This is because there are no communities where there are no gaps between the wealthy and the poor. When there is a group of people, some will be richer than others inevitably. Yet, the problem is not the literal state of there being the gap. It is rather the consequences that occur accordingly to one’s economic standings. The rich will always be rich and the poor will continue to be poor.
After industrialization, the route of a “plastic spoon” transitioning his way up to a “silver spoon” was education. Higher education meant better jobs, and therefore, higher salaries: end of poverty. After the demolition of social hierarchy systems that divided among classes and provided limitations, the society is now considered to have advanced into an environment that provides equal opportunities for success for everyone.
However, the education system which served as the boosting point of the economic state is slowly falling apart and does not serve as a route for the transition anymore.

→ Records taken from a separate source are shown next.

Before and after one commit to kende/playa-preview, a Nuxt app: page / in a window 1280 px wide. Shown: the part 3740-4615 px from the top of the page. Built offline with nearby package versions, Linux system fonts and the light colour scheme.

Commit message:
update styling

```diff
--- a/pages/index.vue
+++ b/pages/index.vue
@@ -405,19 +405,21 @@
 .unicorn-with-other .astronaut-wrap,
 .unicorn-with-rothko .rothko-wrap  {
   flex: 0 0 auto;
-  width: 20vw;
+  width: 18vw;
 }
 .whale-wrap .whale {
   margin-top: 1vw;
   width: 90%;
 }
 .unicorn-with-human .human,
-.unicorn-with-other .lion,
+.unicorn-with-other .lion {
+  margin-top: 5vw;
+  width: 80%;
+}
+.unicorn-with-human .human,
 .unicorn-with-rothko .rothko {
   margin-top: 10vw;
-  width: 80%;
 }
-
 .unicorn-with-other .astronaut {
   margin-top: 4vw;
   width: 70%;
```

Research has proven that parents with college degrees have children who eventually end up getting the equivalent or higher degrees. In the United States, the system that act as a proof of the correlation between the parents’ education levels and the children’s is ironically the SAT test. The reason why the SAT test was first initiated was to minimize the score gap among different races, social and economic statuses. Its core motif was to create a test that is equal for all. However, in despite of the original aim, the SAT test has become a test that gives far more advantages to the wealthy students.

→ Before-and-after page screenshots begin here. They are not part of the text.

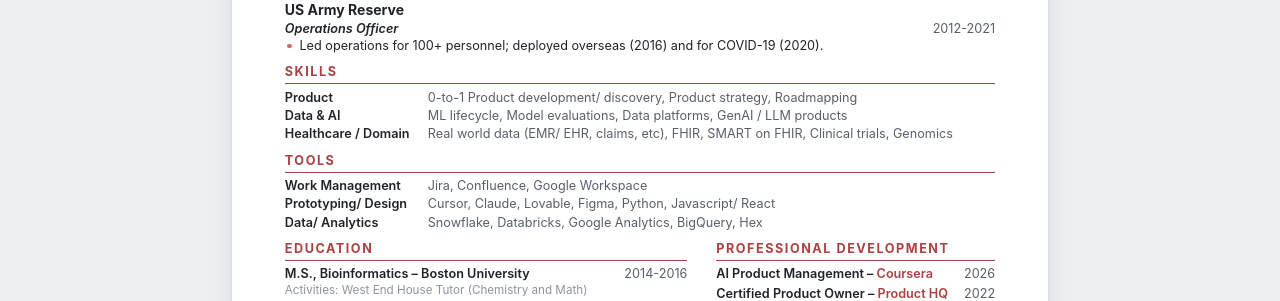
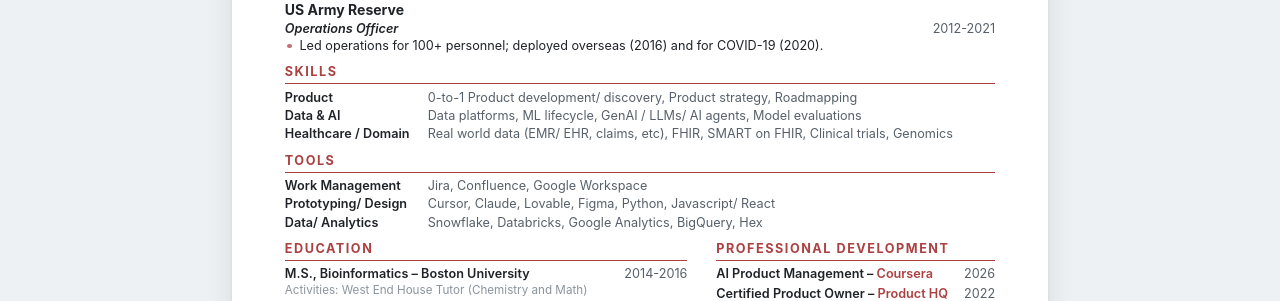
Before and after one commit to tmfarrell/tmfarrell.github.io, a Jekyll site: the page built from resume/index.html, in a window 1280 px wide. Shown: the part 745-1046 px from the top of the page. Built offline with Jekyll 4.4.1, drawn with Linux system fonts in a browser that asks for light colours.

Commit message:
small edit

```diff
--- a/resume/index.html
+++ b/resume/index.html
@@ -242,7 +242,7 @@ permalink: /resume/
     <h2>Skills</h2>
     <dl class="grid">
       <dt>Product</dt><dd>0-to-1 Product development/ discovery, Product strategy, Roadmapping</dd>
-      <dt>Data &amp; AI</dt><dd>ML lifecycle, Model evaluations, Data platforms, GenAI / LLM products</dd>
+      <dt>Data &amp; AI</dt><dd>Data platforms, ML lifecycle, GenAI / LLMs/ AI agents, Model evaluations</dd>
       <dt>Healthcare / Domain</dt><dd>Real world data (EMR/ EHR, claims, etc), FHIR, SMART on FHIR, Clinical trials, Genomics</dd>
     </dl>
   </section>
```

A non-profit education organization FairTest gathered data regards to this matter in 2014. When it compared the SAT scores for students, the ones who came from wealthier families had higher scores. The average score for the students who had an annual family income of $20,000 or less was 1324 out of 2400, and the average score for those whose annual family income was greater than $200,000 was 1722. This may not seem like a lot, but it is a huge gap — almost 400 points. Furthermore, as the income increased from $20,000 to $200,000, the higher the SAT scores got.
The Wall Street Journal pointed fingers that the SAT, instead of its acronym being Scholastic Aptitude Test, has become the “Student Affluence Test.” Professionals in the field of education pointed out that the test could be reformatted in ways to decrease the score differences for different socio-economic standing students, but admitted that money is a great factor in determining the scores. The students who come from a poor family has a relatively disadvantageous environment compared to the ones who have received the best education from the renown teachers. So, they have a different starting point to begin with, and it is rather an unfair comparison.

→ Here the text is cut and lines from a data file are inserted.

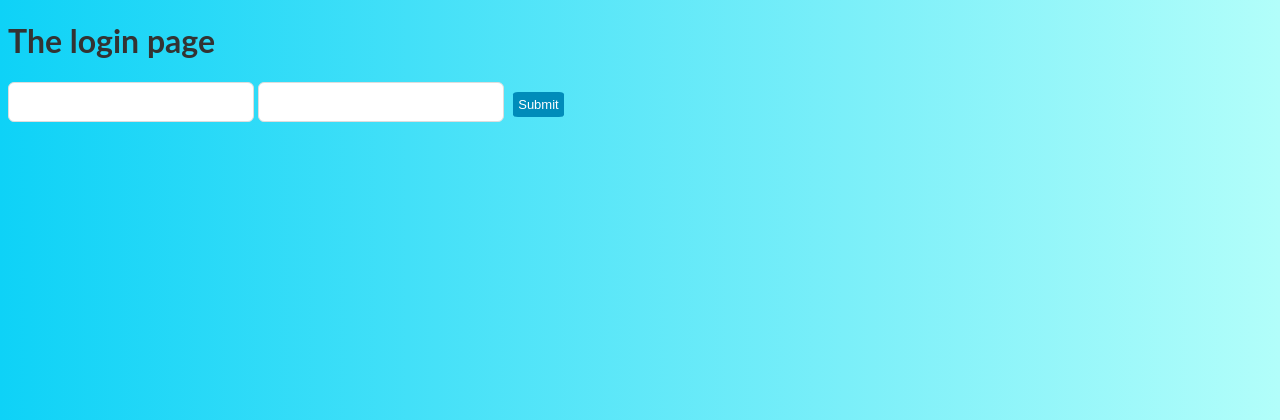
After one commit to kasibz/Todo, a Flask app: page /login in a window 1280 px wide. The commit adds this page. Shown: the top 420 px of the page. Run offline with Flask 3, Linux system fonts and the light colour scheme; some libraries are stand-ins or nearby versions.

```diff
--- a/server.py
+++ b/server.py
@@ -13,9 +13,9 @@ app.config['MYSQL_DB'] = 'todo'
 mysql = MySQL(app)
 
 # test route
-@app.route("/")
-def hello():
-    return render_template("index.html")
+@app.route("/login")
+def login():
+    return render_template("login.html")
 
 @app.route("/savetodo", methods = ["POST"])
 def post_todo():
--- a/static/css/style.css
+++ b/static/css/style.css
@@ -79,7 +79,7 @@ label[for='new-task'] {
     text-transform: uppercase;
 }
 
-input[type="text"] {
+input[type="text"], [type="password"] {
     margin: 0;
     font-size: 18px;
     line-height: 18px;
@@ -92,7 +92,7 @@ input[type="text"] {
     color: #888;
 }
 
-input[type="text"]:focus {
+input[type="text"]:focus, [type="password"]:focus {
     color: #333;
 }
 
--- /dev/null
+++ b/static/script/authentication.js
@@ -0,0 +1,8 @@
+let loginForm = document.getElementById('login')
+loginForm.addEventListener('submit', (event) => {
+    event.preventDefault()
+    // console.log(event.target.username.value)
+    // console.log(event.target.password.value)
+
+
+})
--- a/templates/index.html
+++ b/templates/index.html
@@ -1,16 +1,18 @@
 <!DOCTYPE html>
 <html lang="en">
 <head>
+
     <meta charset="UTF-8">
     <meta name="viewport" content="width=device-width, initial-scale=1.0">
     <link rel="stylesheet" href="{{ url_for('static', filename='css/style.css') }}">
     <title>Simple Todo</title>
+    {% block head %}{% endblock %}
 </head>
 <body>
+    {% block body %}
     <div class="container">
         <div class="section1">
             <h1 id="title">TO DO LIST</h1>
-            {{data}}
             <p>
                 <label for="new-task">Add Tasks</label>
                 <input id="new-task" type="text">
@@ -26,13 +28,7 @@
         <div class="section3">
             <h3>Completed Tasks</h3>
             <ul id="completed-tasks">
-                <!-- <li>
-                    <input type="checkbox" checked="">
-                    <label>Learn JavaScript</label>
-                    <input type="text">
-                    <button class="edit">Edit</button>
-                    <button class="delete">Delete</button>
-                </li> -->
+
             </ul>
         </div>
         <div class="section4">
@@ -44,8 +40,9 @@
             </button>
         </div>
     </div>
-
+    {% endblock %}
 </body>
 <script src="{{ url_for('static', filename='script/script.js') }}"></script>
 <script src="{{ url_for('static', filename='script/api.js') }}"></script>
+<script src="{{ url_for('static', filename='script/authentication.js') }}"></script>
 </html>
--- /dev/null
+++ b/templates/login.html
@@ -0,0 +1,14 @@
+{% extends 'index.html' %}
+
+{% block head %}
+
+{% endblock %}
+
+{% block body %}
+<h1>The login page</h1>
+<form class="login-logout" id="login">
+    <input type="text" name="username" />
+    <input type="password" name="password" />
+    <button type="submit">Submit</button>
+</form>
+{% endblock %}
```
Also changed, not shown: templates/logout.html (added, +14 -0 lines), templates/signup.html (added, +14 -0 lines).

As the gap between the wealthy and the poor is an issue that cannot be resolved immediately, the hopeless reality for the “dirt spoons” and the “plastic spoons” will continue while the “gold and silver spoons” continue to embellish their lives with extravagant opportunities that will lead to the “planned out” success. The education system should help in creating an equal society for all rather than impede the success of the underprivileged. The society should not continue its cycle of the wealthy continuing its wealth and the poor continuing its poverty.
Original Document available at http://www.koreadaily.com/news/read.asp?page=7&branch=NEWS&source=&category=opinion&art_id=4003966
Edited by Sooahn Ko